“I beheld the transgressors, and was grieved; because they kept not thy word.” (Psalm 119:158)

Being a prophet of the Lord did not come with a glamorous job description. In fact, their popularity ratings would have been very low if such things existed in Bible times. Many times, the message they imparted was not one people wished to hear as it pointed out their sinfulness and disobedience to God.

  • Ezra felt shame and “blushed” at the sin of the people.
  • Jeremiah, the weeping prophet, spent forty years pleading with the people, but no one listened.
  • Isaiah wept bitterly over the actions of the people.
  • Ezekiel preached God’s judgment but also offered hope to the faithful.

These men lived thousands of years before us, but we still live in a broken, sinful world. Do we blush with shame at the sin around us? Do we weep at the apathy people show toward God? Does sin grieve us as it did the prophets? Or are we no longer distressed by what we see?

Isaiah cried out, “Leave me alone to weep; do not try to comfort me. Let me cry for my people as I watch them being destroyed” (Isaiah 22:4, NLT).

Today, people are still being destroyed by sin. As a child of God, we must fiercely hate sin— hate how it destroys lives, tears apart families, and affects innocent bystanders. But we must not hate the sinner. We must grieve the sin but love the sinner. And then we must pray.

First, we should ask God to make us intercessors with a deep burden for those bound by sin. Ask God to . . .

. . . give us boldness to reach out to the lost.

. . . help us recognize opportunities  to minister to others.

. . . give us wisdom on how to best use those opportunities.

. . . help us to respond with love, not condemnation.

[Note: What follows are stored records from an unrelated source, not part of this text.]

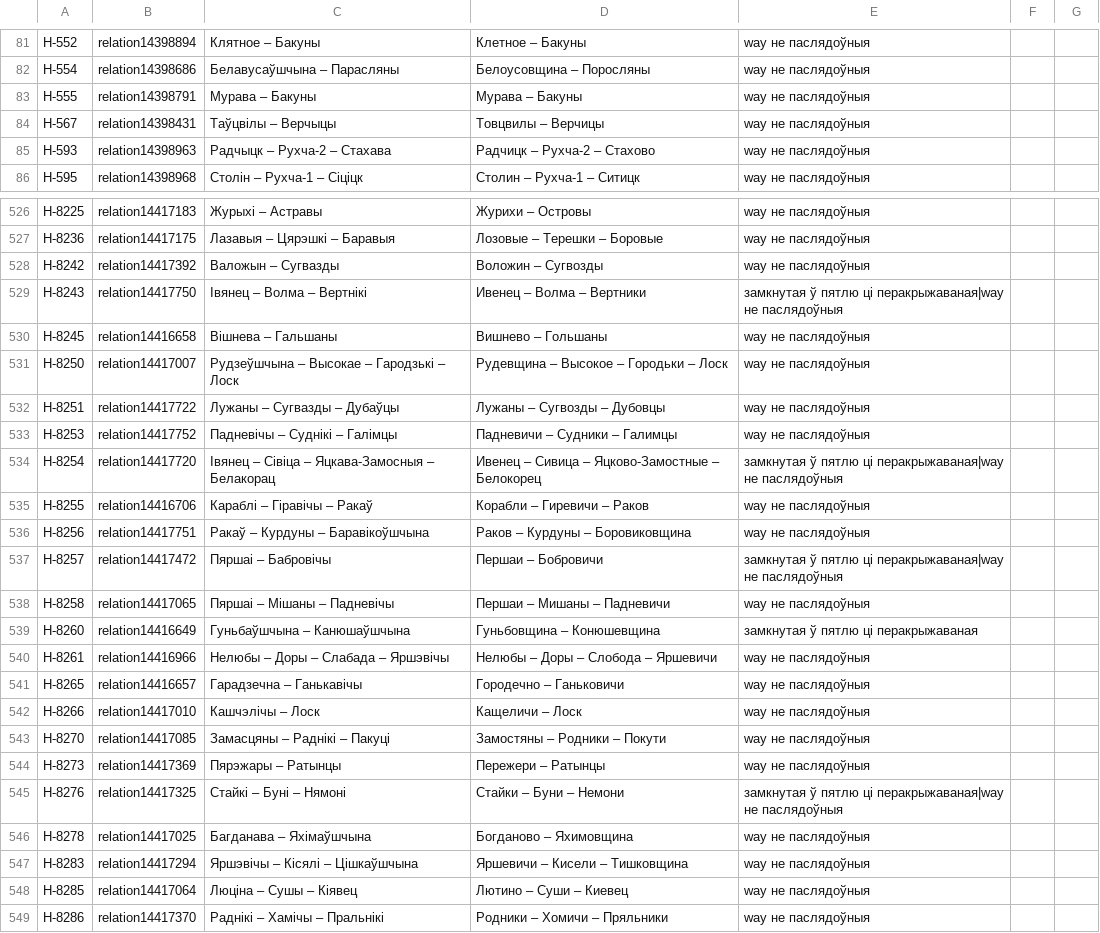
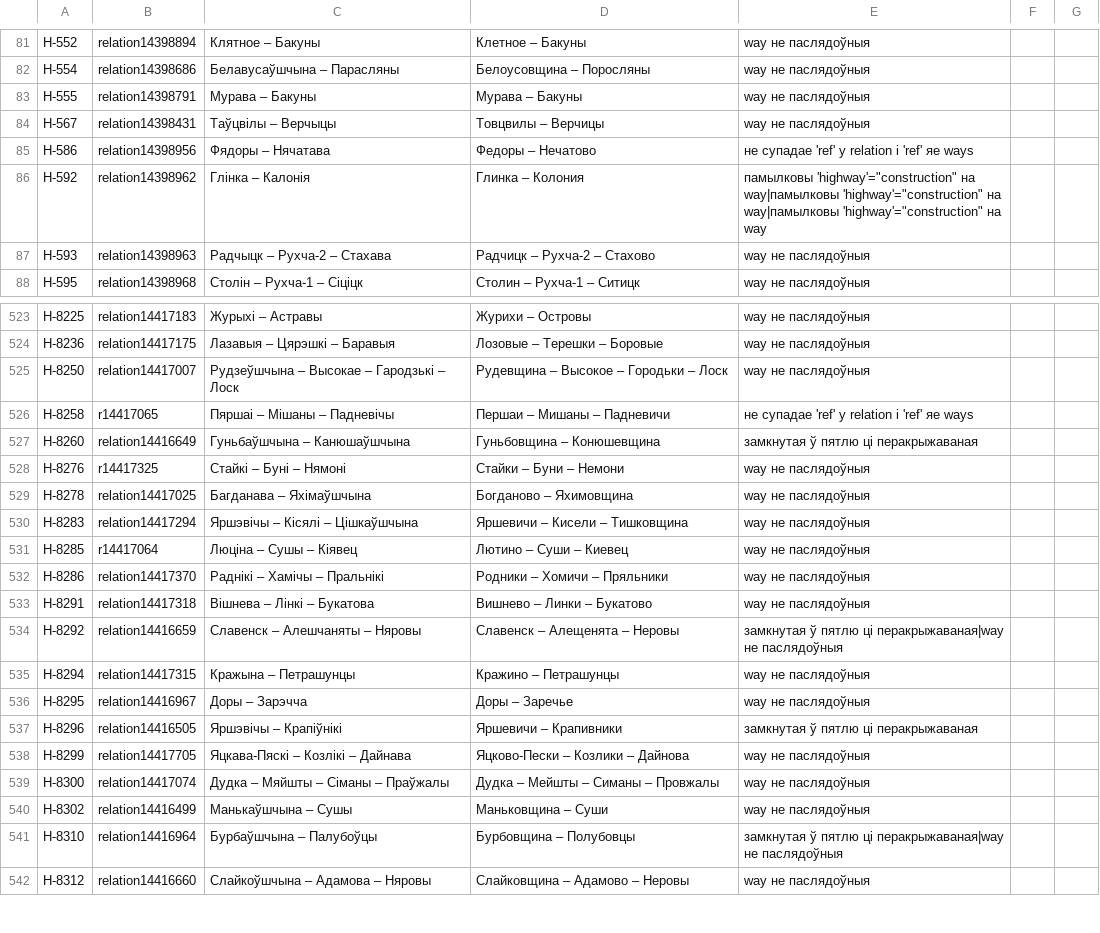
Before and after one commit to lidacity/osm-validator, a CSV file: docs/error.csv, drawn as a sheet; only a part is shown, gaps mark what is left out; the shorter side is filled out with more unchanged rows; the diff covers the shown part only.

```diff
--- a/docs/error.csv
+++ b/docs/error.csv
@@ -84,2 +84,4 @@
 Н-567;relation14398431;Таўцвілы – Верчыцы;Товцвилы – Верчицы;way не паслядоўныя
+Н-586;relation14398956;Фядоры – Нячатава;Федоры – Нечатово;не супадае 'ref' у relation і 'ref' яе ways
+Н-592;relation14398962;Глінка – Калонія;Глинка – Колония;памылковы 'highway'="construction" на way|памылковы 'highway'="construction" на way|памылковы 'highway'="construction" на way
 Н-593;relation14398963;Радчыцк – Рухча-2 – Стахава;Радчицк – Рухча-2 – Стахово;way не паслядоўныя
@@ -527,23 +524,9 @@
 Н-8236;relation14417175;Лазавыя – Цярэшкі – Баравыя;Лозовые – Терешки – Боровые;way не паслядоўныя
-Н-8242;relation14417392;Валожын – Сугвазды;Воложин – Сугвозды;way не паслядоўныя
-Н-8243;relation14417750;Івянец – Волма – Вертнікі;Ивенец – Волма – Вертники;замкнутая ў пятлю ці перакрыжаваная|way не паслядоўныя
-Н-8245;relation14416658;Вішнева – Гальшаны;Вишнево – Гольшаны;way не паслядоўныя
 Н-8250;relation14417007;Рудзеўшчына – Высокае – Гародзькі – Лоск;Рудевщина – Высокое – Городьки – Лоск;way не паслядоўныя
-Н-8251;relation14417722;Лужаны – Сугвазды – Дубаўцы;Лужаны – Сугвозды – Дубовцы;way не паслядоўныя
-Н-8253;relation14417752;Падневічы – Суднікі – Галімцы;Падневичи – Судники – Галимцы;way не паслядоўныя
-Н-8254;relation14417720;Івянец – Сівіца – Яцкава-Замосныя – Белакорац;Ивенец – Сивица – Яцково-Замостные – Белокорец;замкнутая ў пятлю ці перакрыжаваная|way не паслядоўныя
-Н-8255;relation14416706;Караблі – Гіравічы – Ракаў;Корабли – Гиревичи – Раков;way не паслядоўныя
-Н-8256;relation14417751;Ракаў – Курдуны – Баравікоўшчына;Раков – Курдуны – Боровиковщина;way не паслядоўныя
-Н-8257;relation14417472;Пяршаі – Бабровічы;Першаи – Бобровичи;замкнутая ў пятлю ці перакрыжаваная|way не паслядоўныя
-Н-8258;relation14417065;Пяршаі – Мішаны – Падневічы;Першаи – Мишаны – Падневичи;way не паслядоўныя
+Н-8258;r14417065;Пяршаі – Мішаны – Падневічы;Першаи – Мишаны – Падневичи;не супадае 'ref' у relation і 'ref' яе ways
 Н-8260;relation14416649;Гуньбаўшчына – Канюшаўшчына;Гуньбовщина – Конюшевщина;замкнутая ў пятлю ці перакрыжаваная
-Н-8261;relation14416966;Нелюбы – Доры – Слабада – Яршэвічы;Нелюбы – Доры – Слобода – Яршевичи;way не паслядоўныя
-Н-8265;relation14416657;Гарадзечна – Ганькавічы;Городечно – Ганьковичи;way не паслядоўныя
-Н-8266;relation14417010;Кашчэлічы – Лоск;Кащеличи – Лоск;way не паслядоўныя
-Н-8270;relation14417085;Замасцяны – Раднікі – Пакуці;Замостяны – Родники – Покути;way не паслядоўныя
-Н-8273;relation14417369;Пярэжары – Ратынцы;Пережери – Ратынцы;way не паслядоўныя
-Н-8276;relation14417325;Стайкі – Буні – Нямоні;Стайки – Буни – Немони;замкнутая ў пятлю ці перакрыжаваная|way не паслядоўныя
+Н-8276;r14417325;Стайкі – Буні – Нямоні;Стайки – Буни – Немони;way не паслядоўныя
 Н-8278;relation14417025;Багданава – Яхімаўшчына;Богданово – Яхимовщина;way не паслядоўныя
 Н-8283;relation14417294;Яршэвічы – Кісялі – Цішкаўшчына;Яршевичи – Кисели – Тишковщина;way не паслядоўныя
-Н-8285;relation14417064;Люціна – Сушы – Кіявец;Лютино – Суши – Киевец;way не паслядоўныя
+Н-8285;r14417064;Люціна – Сушы – Кіявец;Лютино – Суши – Киевец;way не паслядоўныя
 Н-8286;relation14417370;Раднікі – Хамічы – Пральнікі;Родники – Хомичи – Пряльники;way не паслядоўныя
```
Also changed, not shown: 10 added rows, 12 removed rows and 3 edited cells elsewhere in this file, docs/missing.csv, 10 other files.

Then as we intercede for the sinner, we should ask God to . . .

. . . open their hearts to receive His Word.

. . . realize their sinful condition and its consequences.

. . . give them a hunger for the things of God.

. . . deliver those bound by addictions.

. . . help them feel heartfelt repentance and turn from their sins.

. . . restore family relationships.

. . . thwart those who profit from sin.

In Ezekiel 9:4 (ESV), the Lord spoke to the prophet in a vision. “Pass through the city, through Jerusalem, and put a mark on the foreheads of the men who sigh and groan over all the abominations that are committed in it.”  If God were to say that today about our city, would we be one of the marked ones? Are we interceding before God for our community, our neighbors? Do we feel compassion for the drug addict, the troubled teen, the homeless beggar, and the prostitute? Or do we pull our holy robes around us with disdain as we pass them by?

Ask God to help you be one of the marked ones, one of the intercessors for this broken, sad world in which we live. Intercessory prayer will make a difference.

“Rivers of water run down from my eyes, because men do not keep Your law.” (Psalm 119:136, NKJV)

Lord, give me an intercessor’s heart and a burden for those who do not know You. Help me to respond with love and compassion to those who are bound by sin and open their hearts to Your love through me. May Your Word penetrate their hearts and transform their lives through the power of Your Spirit.



Mary enjoys traveling, meeting new people, and spending time with old friends. Although directionally challenged, she would rather take the back roads with their discoveries than the boredom of the interstate.


  1. Billie Kitts

    Beautiful and encouraging. Thank you Sister.

  2. Barbara Atchison

    YES, Lord do it to me! Make me an intercesor!